=== WHAT IS NEEDED ===
Count the lines below in which "path" appears, then give that number by itself.

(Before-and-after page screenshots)

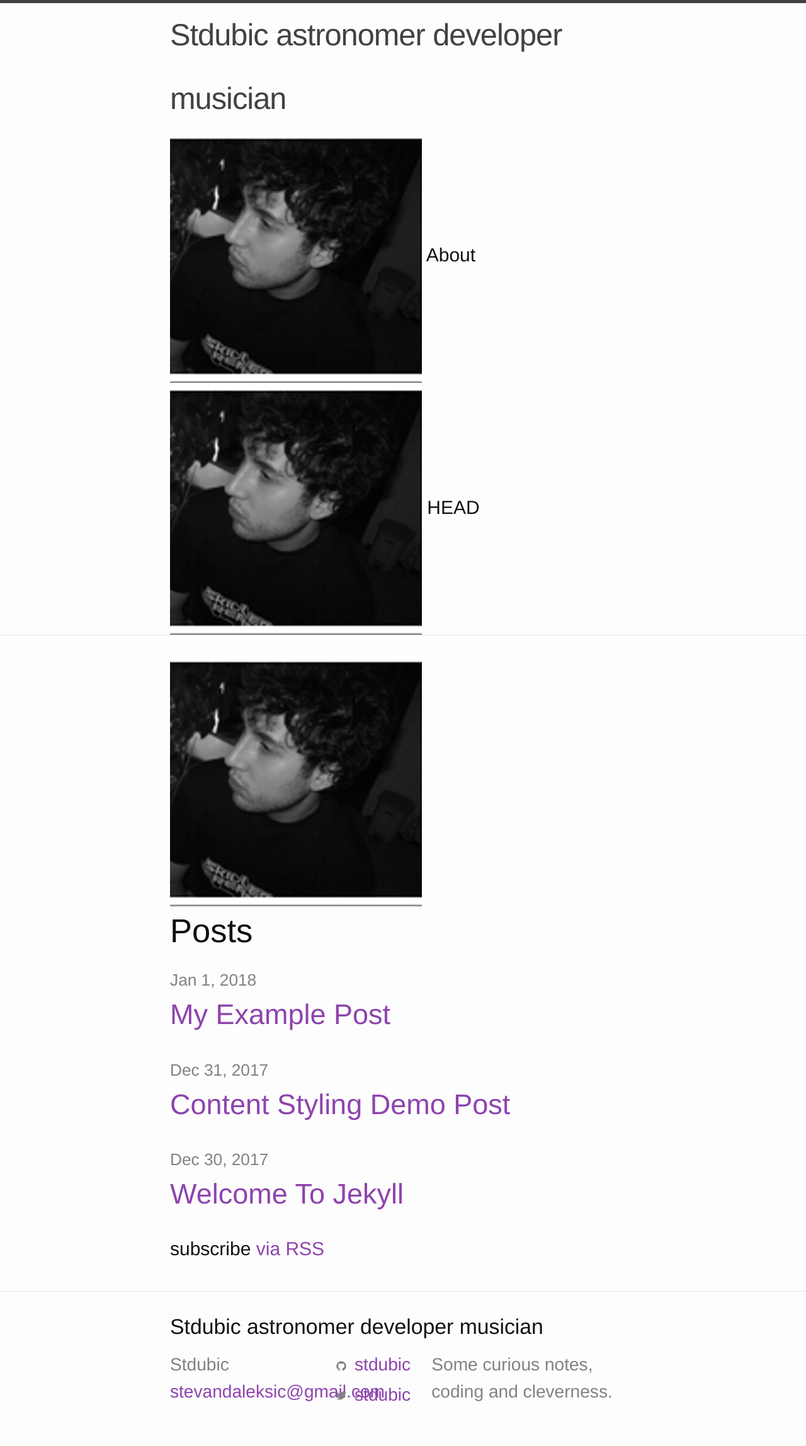
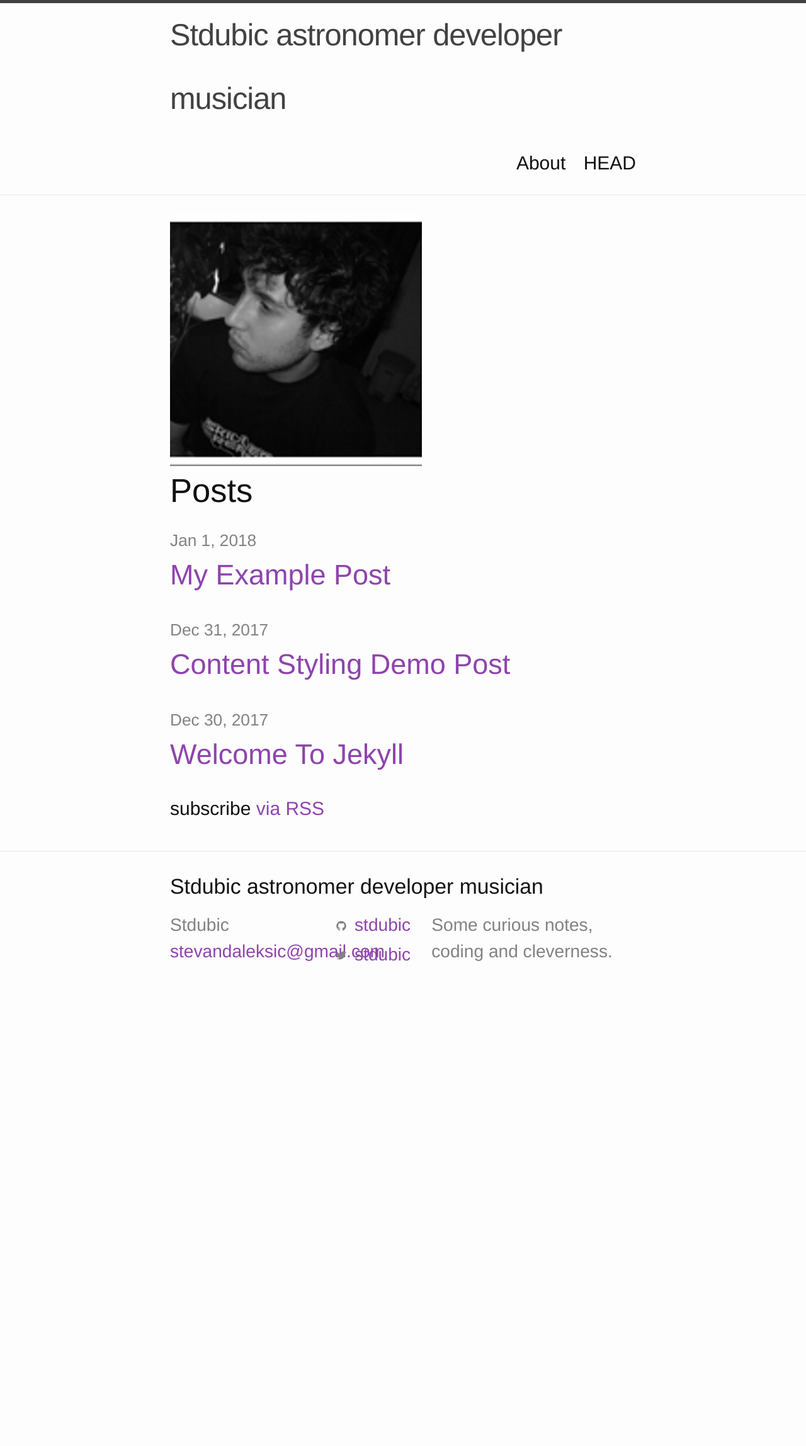
Before and after one commit to Stdubic/Stevan-Aleksic-aka-Stdubic, a Jekyll site: the page built from index.md, in a window 1280 px wide. Shown: the whole page at 63% size. Built offline with Jekyll 4.4.1, drawn with Linux system fonts in a browser that asks for light colours; after the commit the page ends 1597 px from its top, so only the background shows below that.

Commit message:
Update header.html

```diff
--- a/_includes/header.html
+++ b/_includes/header.html
@@ -23,7 +23,7 @@
           {% for path in page_paths %}
             {% assign my_page = site.pages | where: "path", path | first %}
             {% if my_page.title %}
-            <img src="{{{site.github.url}}/assets/slikaJa_400x400.png" alt="Italian Trulli">
+
             <a class="page-link" href="{{ my_page.url | relative_url }}">{{ my_page.title | escape }}</a>
             {% endif %}
           {% endfor %}
```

=== ANSWER SPACE ===
2